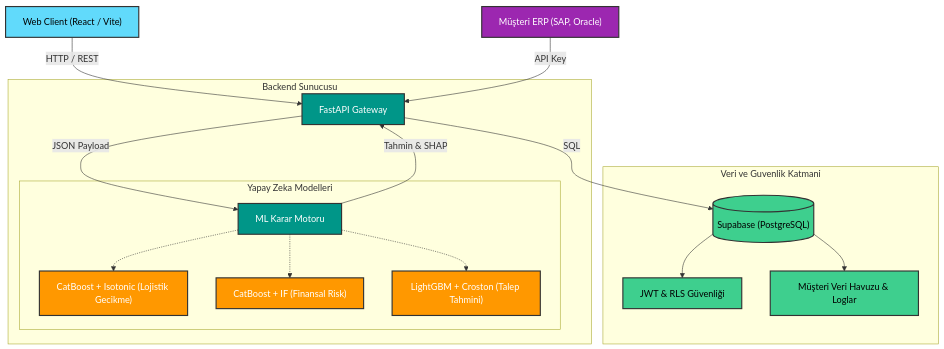
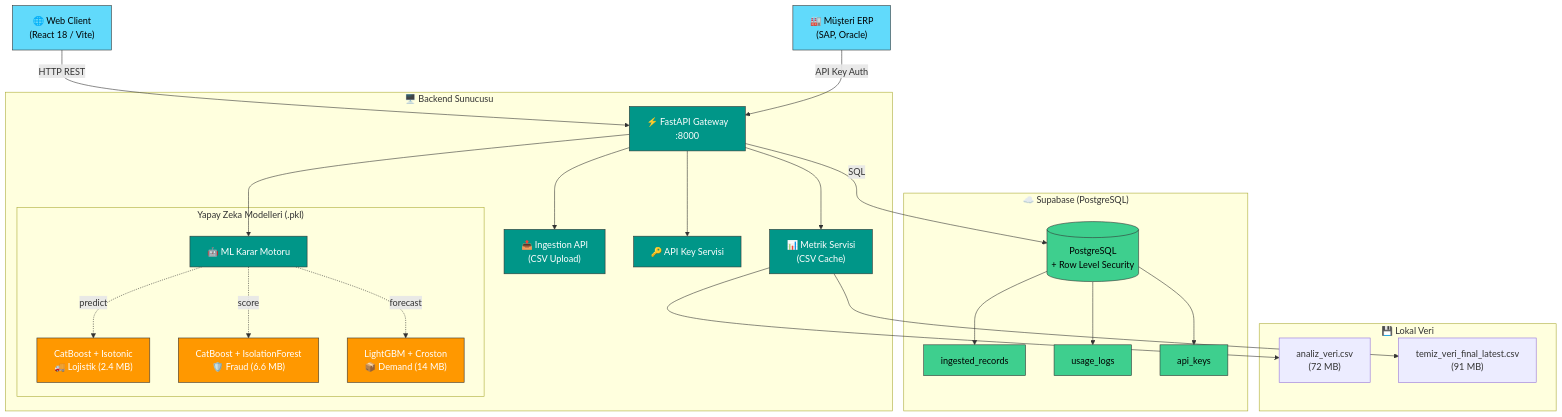
The diagram in README.md (Erkan3034/cognitive-logix), drawn with Mermaid before and after one commit. The commit also changed other lines of this file, not shown here.

First line of the commit message:
docs: rewrite README — professional badges, API docs, architecture, project structure

````diff
--- a/README.md
+++ b/README.md
@@ -47,38 +133,39 @@
 ```mermaid
 graph TD
-    %% Frontend Layer
-    Client["Web Client (React / Vite)"] -->|"HTTP / REST"| API["FastAPI Gateway"]
-    External["Müşteri ERP (SAP, Oracle)"] -->|"API Key"| API
-    
-    %% Backend & ML Layer
-    subgraph Backend Sunucusu
-        API -->|"JSON Payload"| ML["ML Karar Motoru"]
-        ML -->|"Tahmin & SHAP"| API
-        
-        subgraph Yapay Zeka Modelleri
-            ML -.-> Lojistik["CatBoost + Isotonic (Lojistik Gecikme)"]
-            ML -.-> Fraud["CatBoost + IF (Finansal Risk)"]
-            ML -.-> Demand["LightGBM + Croston (Talep Tahmini)"]
+    Client["🌐 Web Client\n(React 18 / Vite)"] -->|HTTP REST| GW["⚡ FastAPI Gateway\n:8000"]
+    ERP["🏭 Müşteri ERP\n(SAP, Oracle)"] -->|API Key Auth| GW
+
+    subgraph Backend["🖥️ Backend Sunucusu"]
+        GW --> ML["🤖 ML Karar Motoru"]
+        GW --> DB_SVC["📊 Metrik Servisi\n(CSV Cache)"]
+        GW --> ING["📤 Ingestion API\n(CSV Upload)"]
+        GW --> AUTH["🔑 API Key Servisi"]
+
+        subgraph Models["Yapay Zeka Modelleri (.pkl)"]
+            ML -.->|predict| LOG["CatBoost + Isotonic\n🚚 Lojistik (2.4 MB)"]
+            ML -.->|score| FRD["CatBoost + IsolationForest\n🛡️ Fraud (6.6 MB)"]
+            ML -.->|forecast| DEM["LightGBM + Croston\n📦 Demand (14 MB)"]
         end
     end
-    
-    %% Database Layer
-    subgraph Veri ve Guvenlik Katmani
-        API -->|"SQL"| Supabase[("Supabase (PostgreSQL)")]
-        Supabase --> Auth["JWT & RLS Güvenliği"]
-        Supabase --> DB["Müşteri Veri Havuzu & Loglar"]
+
+    subgraph Storage["☁️ Supabase (PostgreSQL)"]
+        GW -->|SQL| SB[("PostgreSQL\n+ Row Level Security")]
+        SB --> T1["ingested_records"]
+        SB --> T2["usage_logs"]
+        SB --> T3["api_keys"]
     end
-    
-    %% Styling
-    classDef client fill:#61DAFB,stroke:#333,stroke-width:2px,color:#000
-    classDef api fill:#009688,stroke:#333,stroke-width:2px,color:#fff
-    classDef ml fill:#FF9800,stroke:#333,stroke-width:2px,color:#fff
-    classDef db fill:#3ECF8E,stroke:#333,stroke-width:2px,color:#000
-    classDef ext fill:#9C27B0,stroke:#333,stroke-width:2px,color:#fff
-    
-    class Client client
-    class External ext
-    class API,ML api
-    class Lojistik,Fraud,Demand ml
-    class Supabase,Auth,DB db
+
+    subgraph DataLayer["💾 Lokal Veri"]
+        DB_SVC --> CSV1["analiz_veri.csv\n(72 MB)"]
+        DB_SVC --> CSV2["temiz_veri_final_latest.csv\n(91 MB)"]
+    end
+
+    classDef client fill:#61DAFB,stroke:#333,color:#000
+    classDef api fill:#009688,stroke:#333,color:#fff
+    classDef ml fill:#FF9800,stroke:#333,color:#fff
+    classDef db fill:#3ECF8E,stroke:#333,color:#000
+    class Client,ERP client
+    class GW,ML,DB_SVC,ING,AUTH api
+    class LOG,FRD,DEM ml
+    class SB,T1,T2,T3 db
 ```
````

-------------------------

Your goal
Each line of the records with the word "width" in it is to be copied.

Result for this task
-    classDef client fill:#61DAFB,stroke:#333,stroke-width:2px,color:#000
-    classDef api fill:#009688,stroke:#333,stroke-width:2px,color:#fff
-    classDef ml fill:#FF9800,stroke:#333,stroke-width:2px,color:#fff
-    classDef db fill:#3ECF8E,stroke:#333,stroke-width:2px,color:#000
-    classDef ext fill:#9C27B0,stroke:#333,stroke-width:2px,color:#fff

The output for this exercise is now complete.